Meta-analysis is the analysis of analyses, or the combining of results from multiple, similar studies to arrive at a clearer understanding of some underlying effect. When multiple laboratories have conducted experiments using microarrays to study the genetic basis for the same disease or condition of interest, their results will differ due to chance variability as well as fundamental (and sometimes unknown) differences between experiments. For example, each laboratory's list of candidate genes believed to be significantly differentially expressed will differ. A meta-analytic approach to genomic data combines the results from the multiple laboratories in a systematic way to better understand the behavior of individual genes and the sources of differences between the experimental results from the multiple laboratories. Some of the statistical issues involved are accounting for inter-experiment variability, accounting for dependence among experiments from the same lab, and the efficient implementation of a Bayesian approach. 

Meta-Analysis for Genomic Data

Figure 1. A comparison of the estimates of magnitude of differential expression from different labs and a Bayesian approach to meta-analysis. The SLR (signal log ratio) is the measure of differential expression employed by the Affymetrix MAS 5.0 algorithm.

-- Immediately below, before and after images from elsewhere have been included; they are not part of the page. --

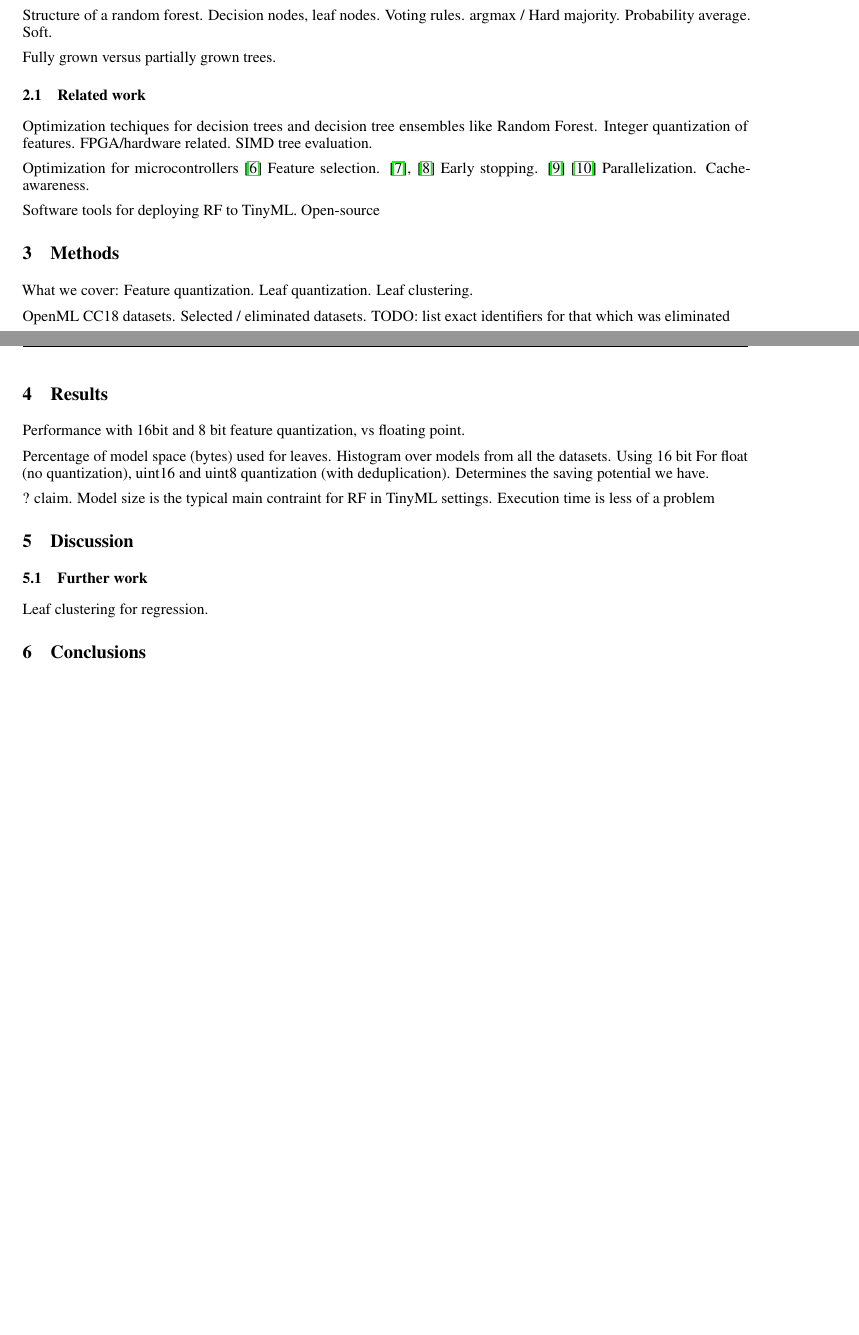
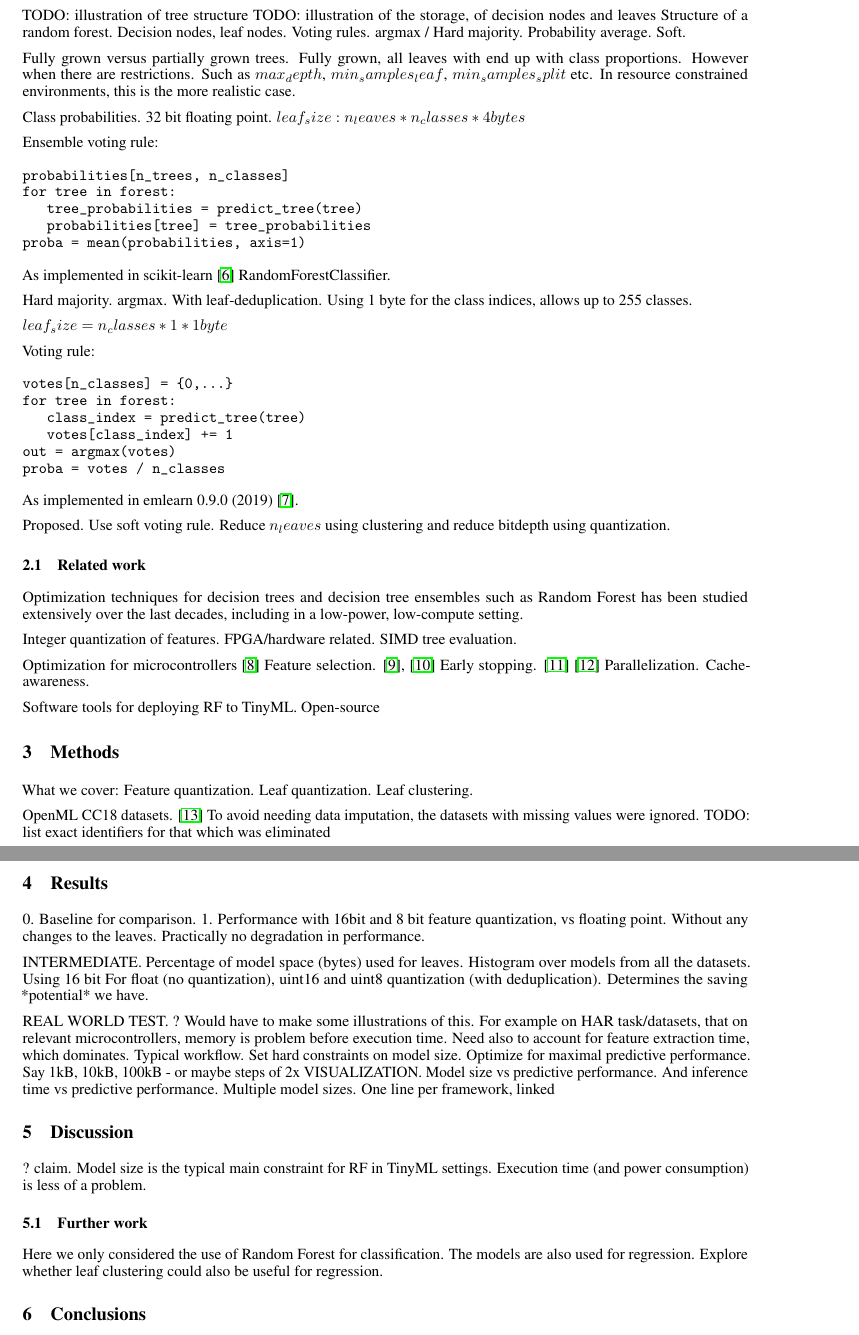
Before and after one commit to jonnor/leaf-clustering, a LaTeX paper (reports/paper/main.tex): two parts of pages 2 and 3 of 4 before the commit and two parts of pages 2 and 4 of 5 after it, joined at a grey line, cut at the place of the change, the shorter picture padded with empty space. Compiled offline with pdfLaTeX.

Commit message:
Updates from Overleaf

```diff
--- a/reports/paper/main.tex
+++ b/reports/paper/main.tex
@@ -59,18 +71,59 @@ TinyML setting. On device inference. Low power. Wireless sensing.
 Success cases for Random Forest in TinyML.
 Human Activity Recognition. \cite{elsts_are_2021}
 Animal behavior. \cite{tatler_high_2018} \cite{kleanthous_feature_2020} \cite{tran_iot-based_2022}
-Battery monitoring. \cite{mawonou_state--health_2021}
 
+% REGRESSION, not classification Battery monitoring. \cite{mawonou_state--health_2021}
+
+TODO: illustration of tree structure
+TODO: illustration of the storage, of decision nodes and leaves
 Structure of a random forest.
 Decision nodes, leaf nodes.
 Voting rules. argmax / Hard majority.
 Probability average. Soft.
 
 Fully grown versus partially grown trees.
+Fully grown, all leaves with end up with class proportions.
+However when there are restrictions. Such as $max_depth$, $min_samples_leaf$, $min_samples_split$ etc.
+In resource constrained environments, this is the more realistic case.
+
+
+Class probabilities. 32 bit floating point.
+$leaf_size: n_leaves * n_classes * 4 bytes$
+
+Ensemble voting rule:
+\begin{verbatim}
+probabilities[n_trees, n_classes]
+for tree in forest:
+   tree_probabilities = predict_tree(tree)
+   probabilities[tree] = tree_probabilities
+proba = mean(probabilities, axis=1)
+\end{verbatim}
+
+As implemented in scikit-learn \cite{scikit-learn} RandomForestClassifier.
+
+Hard majority. argmax. With leaf-deduplication.
+Using 1 byte for the class indices, allows up to 255 classes.
+
+$leaf_size = n_classes * 1 * 1 byte$
+
+Voting rule:
+\begin{verbatim}
+votes[n_classes] = {0,...}
+for tree in forest:
+   class_index = predict_tree(tree)
+   votes[class_index] += 1
+out = argmax(votes)
+proba = votes / n_classes
+\end{verbatim}
+
+As implemented in emlearn 0.9.0 (2019) \cite{emlearn}.
+
+Proposed. Use soft voting rule. Reduce $n_leaves$ using clustering and reduce bitdepth using quantization.
 
 \subsection{Related work}
 
-Optimization techiques for decision trees and decision tree ensembles like Random Forest.
+Optimization techniques for decision trees and decision tree ensembles such as Random Forest has been studied extensively over the last decades, including in a low-power, low-compute setting.
+
 Integer quantization of features.
 FPGA/hardware related.
 SIMD tree evaluation.
@@ -85,12 +138,9 @@ Software tools for deploying RF to TinyML. Open-source
 
 
 \section{Methods}
-
 What we cover: Feature quantization. Leaf quantization. Leaf clustering.
 
-
-
-OpenML CC18 datasets.
-Selected / eliminated datasets.
+OpenML CC18 datasets. \cite{oml-benchmarking-suites}
+To avoid needing data imputation, the datasets with missing values were ignored.
 TODO: list exact identifiers for that which was eliminated
 
@@ -109,22 +175,37 @@ Comparisons with other frameworks.
 \newpage
 \section{Results}
 
-Performance with 16bit and 8 bit feature quantization, vs floating point.
+0. Baseline for comparison.
+1. Performance with 16bit and 8 bit feature quantization, vs floating point.
+Without any changes to the leaves.
+Practically no degradation in performance.
+
+INTERMEDIATE. Percentage of model space (bytes) used for leaves.
+Histogram over models from all the datasets. Using 16 bit
+For float (no quantization), uint16 and uint8 quantization (with deduplication).
+Determines the saving *potential* we have.
 
 
-Percentage of model space (bytes) used for leaves.
-Histogram over models from all the datasets. Using 16 bit
-For float (no quantization), uint16 and uint8 quantization (with deduplication).
-Determines the saving potential we have.
 
-? claim. Model size is the typical main contraint for RF in TinyML settings. Execution time is less of a problem
+REAL WORLD TEST.
+? Would have to make some illustrations of this.
+For example on HAR task/datasets, that on relevant microcontrollers, memory is problem before execution time. Need also to account for feature extraction time, which dominates.
+Typical workflow. Set hard constraints on model size. Optimize for maximal predictive performance. Say 1kB, 10kB, 100kB - or maybe steps of 2x
+VISUALIZATION. Model size vs predictive performance. And inference time vs predictive performance. Multiple model sizes. One line per framework, linked
+
+
 
 %% DISCUSSION
 \section{Discussion}
 
+? claim. Model size is the typical main constraint for RF in TinyML settings.
+Execution time (and power consumption) is less of a problem.
+
 \subsection{Further work}
 
-Leaf clustering for regression.
+Here we only considered the use of Random Forest for classification.
+The models are also used for regression.
+Explore whether leaf clustering could also be useful for regression.
 
 
 %\newpage
```
Also changed, not shown: reports/paper/references.bib (+7 -0 lines), reports/paper/main.tex (42 more changed lines).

This example represents data collected in multiple labs studying experimental autoimmune encephalomyelitis (EAE) in mouse, with each lab seeking to identify genes differentially expressed between healthy and diseased tissue. The different colors in this figure indicate in which of the labs (and meta-analysis) the individual genes were declared statistically significantly differentially expressed. (a) A comparison of two labs shows considerable variability across labs, due to chance variability and fundamental differences. (b) The meta-analysis takes into account known differences between labs and allows for inter-experiment variability. The meta-analysis then systematically combines results across laboratories to arrive at an overall estimate of the underlying degree of differential expression for each gene as well as a declaration of significance. 

References:

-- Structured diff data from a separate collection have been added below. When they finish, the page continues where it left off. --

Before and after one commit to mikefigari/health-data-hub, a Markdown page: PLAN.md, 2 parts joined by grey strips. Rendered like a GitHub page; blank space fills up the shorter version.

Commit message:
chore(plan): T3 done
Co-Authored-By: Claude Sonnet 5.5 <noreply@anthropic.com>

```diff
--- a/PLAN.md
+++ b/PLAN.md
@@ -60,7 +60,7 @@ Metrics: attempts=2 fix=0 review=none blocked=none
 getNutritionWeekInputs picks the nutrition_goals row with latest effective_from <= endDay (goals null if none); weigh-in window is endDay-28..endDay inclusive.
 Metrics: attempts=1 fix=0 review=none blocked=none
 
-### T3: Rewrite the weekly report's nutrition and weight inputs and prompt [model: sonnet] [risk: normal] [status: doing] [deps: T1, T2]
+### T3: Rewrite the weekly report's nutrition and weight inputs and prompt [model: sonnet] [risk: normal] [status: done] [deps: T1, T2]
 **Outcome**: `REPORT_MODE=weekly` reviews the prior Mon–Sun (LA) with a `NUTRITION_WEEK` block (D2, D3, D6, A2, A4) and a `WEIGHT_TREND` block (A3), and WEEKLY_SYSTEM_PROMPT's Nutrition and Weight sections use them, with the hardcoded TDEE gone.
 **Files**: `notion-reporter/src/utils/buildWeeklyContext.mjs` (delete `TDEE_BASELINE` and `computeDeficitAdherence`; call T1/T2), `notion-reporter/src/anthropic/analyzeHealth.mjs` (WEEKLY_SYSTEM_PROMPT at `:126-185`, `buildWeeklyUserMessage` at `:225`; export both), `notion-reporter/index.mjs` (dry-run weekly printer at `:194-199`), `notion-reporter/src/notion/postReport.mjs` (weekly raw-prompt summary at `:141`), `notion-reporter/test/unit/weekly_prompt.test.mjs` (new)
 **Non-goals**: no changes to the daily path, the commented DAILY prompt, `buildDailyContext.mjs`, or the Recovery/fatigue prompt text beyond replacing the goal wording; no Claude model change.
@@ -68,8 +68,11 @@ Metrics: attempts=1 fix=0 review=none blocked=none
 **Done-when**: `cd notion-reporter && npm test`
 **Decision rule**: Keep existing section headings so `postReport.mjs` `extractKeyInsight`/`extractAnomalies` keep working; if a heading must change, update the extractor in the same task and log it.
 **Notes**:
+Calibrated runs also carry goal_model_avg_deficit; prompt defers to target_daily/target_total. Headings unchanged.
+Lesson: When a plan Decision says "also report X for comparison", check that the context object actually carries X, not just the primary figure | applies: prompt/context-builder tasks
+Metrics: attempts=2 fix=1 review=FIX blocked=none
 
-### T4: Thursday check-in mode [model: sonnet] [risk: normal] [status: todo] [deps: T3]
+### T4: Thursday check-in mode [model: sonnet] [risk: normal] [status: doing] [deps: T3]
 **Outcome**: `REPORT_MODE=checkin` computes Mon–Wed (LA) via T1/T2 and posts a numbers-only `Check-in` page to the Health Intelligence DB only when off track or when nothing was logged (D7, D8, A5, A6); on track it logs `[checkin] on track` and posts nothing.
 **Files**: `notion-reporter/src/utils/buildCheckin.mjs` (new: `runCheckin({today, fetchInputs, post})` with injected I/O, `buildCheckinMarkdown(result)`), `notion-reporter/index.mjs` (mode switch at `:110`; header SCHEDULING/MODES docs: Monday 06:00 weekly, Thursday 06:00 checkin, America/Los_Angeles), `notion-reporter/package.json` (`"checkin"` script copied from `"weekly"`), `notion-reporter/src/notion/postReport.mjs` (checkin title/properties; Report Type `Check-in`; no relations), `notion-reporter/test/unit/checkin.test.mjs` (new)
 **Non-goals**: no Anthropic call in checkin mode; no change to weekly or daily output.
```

Jung Kyoon Choi, Ungsik Yu, Sangsoo Kim, and Ook Joon Yoo. Combining Multiple Microarray Studies and Modeling Interstudy Variation. Bioinformatics, 19(Suppl. 1):i84-i90, 2003.

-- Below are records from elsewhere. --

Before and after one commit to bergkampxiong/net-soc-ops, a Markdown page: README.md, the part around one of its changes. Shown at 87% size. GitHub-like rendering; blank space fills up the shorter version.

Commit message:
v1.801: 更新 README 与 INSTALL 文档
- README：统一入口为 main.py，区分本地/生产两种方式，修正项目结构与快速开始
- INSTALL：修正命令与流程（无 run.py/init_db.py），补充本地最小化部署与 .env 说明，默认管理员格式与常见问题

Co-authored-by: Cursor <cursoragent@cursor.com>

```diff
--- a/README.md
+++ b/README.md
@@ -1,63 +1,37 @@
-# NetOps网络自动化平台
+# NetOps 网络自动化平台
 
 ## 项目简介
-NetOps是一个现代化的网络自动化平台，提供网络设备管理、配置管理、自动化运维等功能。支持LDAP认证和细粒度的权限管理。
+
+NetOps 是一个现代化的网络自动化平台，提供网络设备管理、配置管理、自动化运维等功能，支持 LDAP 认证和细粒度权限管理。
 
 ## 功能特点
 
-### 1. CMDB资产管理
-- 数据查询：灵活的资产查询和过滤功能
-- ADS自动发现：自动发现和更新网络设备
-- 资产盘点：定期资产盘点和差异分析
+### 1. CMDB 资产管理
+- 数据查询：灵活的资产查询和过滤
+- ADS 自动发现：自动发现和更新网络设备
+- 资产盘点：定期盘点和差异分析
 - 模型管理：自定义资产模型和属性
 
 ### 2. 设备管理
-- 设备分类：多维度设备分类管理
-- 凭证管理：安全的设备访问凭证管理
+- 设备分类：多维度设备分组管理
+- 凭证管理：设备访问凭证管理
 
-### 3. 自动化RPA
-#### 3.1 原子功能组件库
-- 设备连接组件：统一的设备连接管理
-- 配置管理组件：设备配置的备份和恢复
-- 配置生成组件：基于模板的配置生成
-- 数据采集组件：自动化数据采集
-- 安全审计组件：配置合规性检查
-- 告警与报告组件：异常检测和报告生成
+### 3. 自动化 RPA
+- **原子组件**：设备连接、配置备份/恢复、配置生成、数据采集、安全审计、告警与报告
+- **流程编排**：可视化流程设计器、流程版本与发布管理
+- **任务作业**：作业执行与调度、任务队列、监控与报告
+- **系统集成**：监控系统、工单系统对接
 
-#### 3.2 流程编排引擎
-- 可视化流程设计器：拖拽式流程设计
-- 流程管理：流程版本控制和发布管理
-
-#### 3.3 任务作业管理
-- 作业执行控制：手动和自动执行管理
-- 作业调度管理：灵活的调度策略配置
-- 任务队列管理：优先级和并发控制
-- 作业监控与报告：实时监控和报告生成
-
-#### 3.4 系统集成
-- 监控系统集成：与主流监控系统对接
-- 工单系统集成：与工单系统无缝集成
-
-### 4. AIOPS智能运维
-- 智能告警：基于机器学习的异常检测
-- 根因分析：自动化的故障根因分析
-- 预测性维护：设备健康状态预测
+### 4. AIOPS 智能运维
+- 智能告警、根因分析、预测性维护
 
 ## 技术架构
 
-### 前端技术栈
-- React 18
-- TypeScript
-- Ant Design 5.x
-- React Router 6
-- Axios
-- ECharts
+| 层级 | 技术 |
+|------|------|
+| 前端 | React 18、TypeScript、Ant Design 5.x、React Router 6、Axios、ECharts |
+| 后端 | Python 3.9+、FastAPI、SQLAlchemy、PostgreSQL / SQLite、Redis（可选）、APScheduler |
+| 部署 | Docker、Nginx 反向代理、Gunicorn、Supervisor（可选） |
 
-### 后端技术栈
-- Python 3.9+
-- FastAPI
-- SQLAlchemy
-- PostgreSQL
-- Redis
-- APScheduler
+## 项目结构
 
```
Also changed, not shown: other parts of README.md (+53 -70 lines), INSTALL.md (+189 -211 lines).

Giovanni Parmigiani, Elizabeth S. Garrett-Mayer, Ramaswamy Anbazhagan, and Edward Gabrielson. A Cross-Study Comparison of Gene Expression Studies for the Molecular Classification of Lung Cancer. Clinical Cancer Research, 10:2922-2927, 2004.

Ronglai Shen, Debashis Ghosh, and Arul M. Chinnaiyan. Prognostic Meta-Signature of Breast Cancer Developed by Two-Stage Mixture Modeling of Microarray Data. BMC Genomics, 5:94, 2004.

John R. Stevens and R. W. Doerge. Combining Affymetrix Microarray Results. BMC Bioinformatics, accepted March 2005. 

Last Updated: Sep 18, 2017 2:47 PM

Purdue Department of Statistics, 250 N. University St, West Lafayette, IN 47907

Phone: (765) 494-6030, Fax: (765) 494-0558

© 2015 Purdue University | An equal access/equal opportunity university | Copyright Complaints

Trouble with this page? Disability-related accessibility issue? Please contact the College of Science Webmaster.